— Items from a data source —
========================================
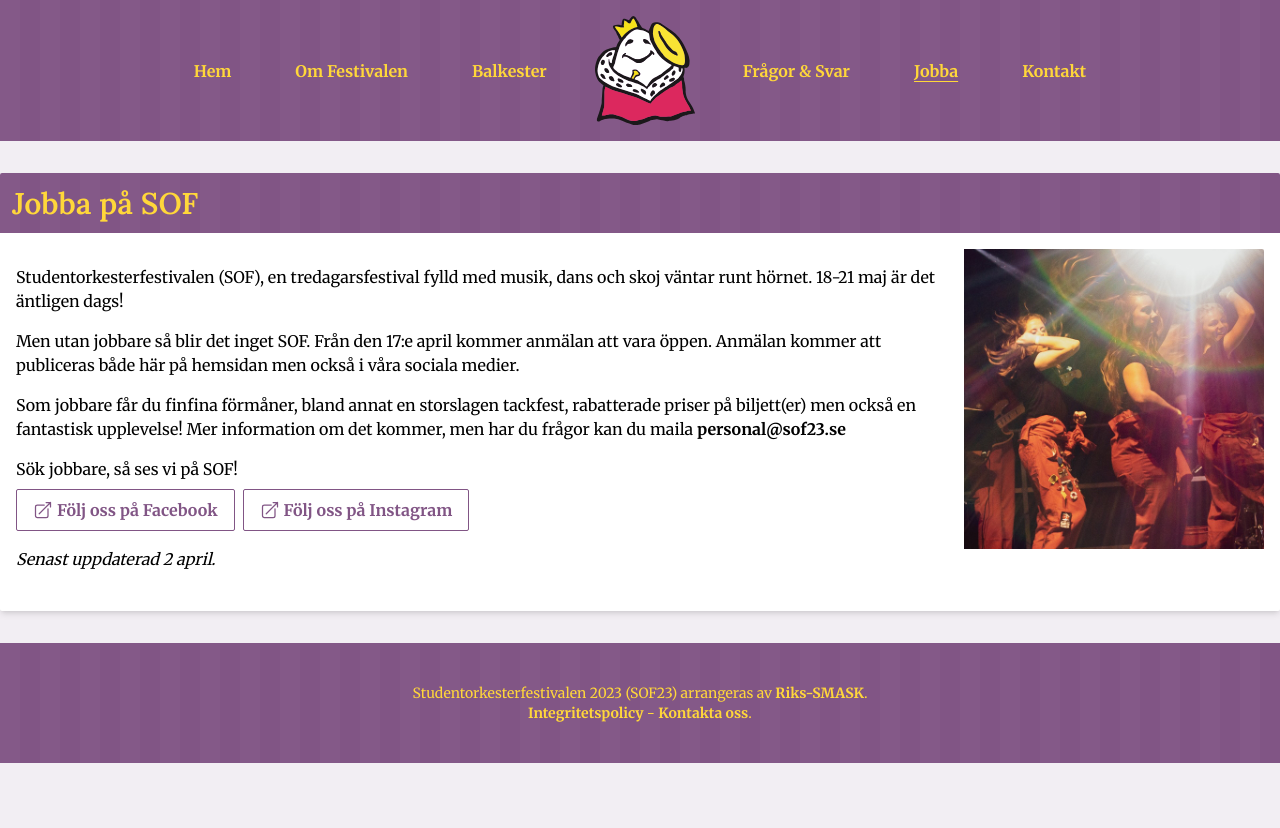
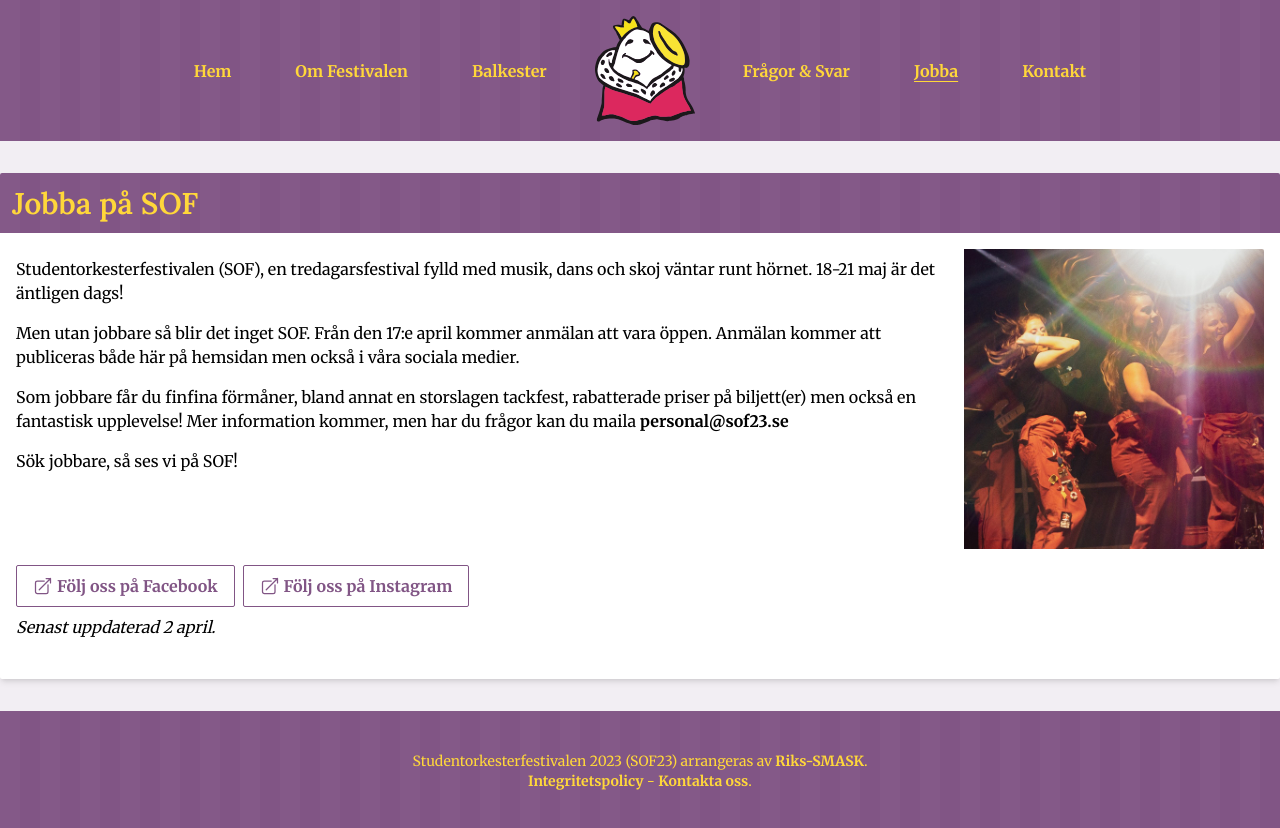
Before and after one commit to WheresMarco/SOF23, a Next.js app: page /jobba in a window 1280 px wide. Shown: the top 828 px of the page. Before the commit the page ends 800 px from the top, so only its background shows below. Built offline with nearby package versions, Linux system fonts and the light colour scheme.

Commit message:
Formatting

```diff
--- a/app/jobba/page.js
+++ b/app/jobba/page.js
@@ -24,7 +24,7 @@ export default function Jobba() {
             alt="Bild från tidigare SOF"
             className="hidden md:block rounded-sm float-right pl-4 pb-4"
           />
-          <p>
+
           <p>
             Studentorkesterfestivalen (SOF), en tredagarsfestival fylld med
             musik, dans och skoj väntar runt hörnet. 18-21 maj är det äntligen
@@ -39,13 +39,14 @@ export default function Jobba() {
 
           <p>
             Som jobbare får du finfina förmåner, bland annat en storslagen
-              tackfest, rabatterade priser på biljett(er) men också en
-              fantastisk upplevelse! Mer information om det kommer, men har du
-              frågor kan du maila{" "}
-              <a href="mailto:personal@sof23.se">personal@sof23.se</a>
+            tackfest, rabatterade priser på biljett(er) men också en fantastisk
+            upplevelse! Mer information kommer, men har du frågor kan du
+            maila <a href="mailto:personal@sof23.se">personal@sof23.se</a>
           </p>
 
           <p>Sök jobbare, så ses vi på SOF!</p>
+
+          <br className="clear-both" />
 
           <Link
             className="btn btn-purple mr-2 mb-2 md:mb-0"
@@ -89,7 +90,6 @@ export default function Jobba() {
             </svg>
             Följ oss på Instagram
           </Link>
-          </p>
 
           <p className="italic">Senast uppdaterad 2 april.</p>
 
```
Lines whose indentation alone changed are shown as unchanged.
========================================
— ACTION ITEM —
When repeating the entries, leave out every picture and keep the rest exact.

— COMPLETED EXERCISE —
Before and after one commit to WheresMarco/SOF23, a Next.js app: page /jobba in a window 1280 px wide. Shown: the top 828 px of the page. Before the commit the page ends 800 px from the top, so only its background shows below. Built offline with nearby package versions, Linux system fonts and the light colour scheme.

Commit message:
Formatting

```diff
--- a/app/jobba/page.js
+++ b/app/jobba/page.js
@@ -24,7 +24,7 @@ export default function Jobba() {
             alt="Bild från tidigare SOF"
             className="hidden md:block rounded-sm float-right pl-4 pb-4"
           />
-          <p>
+
           <p>
             Studentorkesterfestivalen (SOF), en tredagarsfestival fylld med
             musik, dans och skoj väntar runt hörnet. 18-21 maj är det äntligen
@@ -39,13 +39,14 @@ export default function Jobba() {
 
           <p>
             Som jobbare får du finfina förmåner, bland annat en storslagen
-              tackfest, rabatterade priser på biljett(er) men också en
-              fantastisk upplevelse! Mer information om det kommer, men har du
-              frågor kan du maila{" "}
-              <a href="mailto:personal@sof23.se">personal@sof23.se</a>
+            tackfest, rabatterade priser på biljett(er) men också en fantastisk
+            upplevelse! Mer information kommer, men har du frågor kan du
+            maila <a href="mailto:personal@sof23.se">personal@sof23.se</a>
           </p>
 
           <p>Sök jobbare, så ses vi på SOF!</p>
+
+          <br className="clear-both" />
 
           <Link
             className="btn btn-purple mr-2 mb-2 md:mb-0"
@@ -89,7 +90,6 @@ export default function Jobba() {
             </svg>
             Följ oss på Instagram
           </Link>
-          </p>
 
           <p className="italic">Senast uppdaterad 2 april.</p>
 
```
Lines whose indentation alone changed are shown as unchanged.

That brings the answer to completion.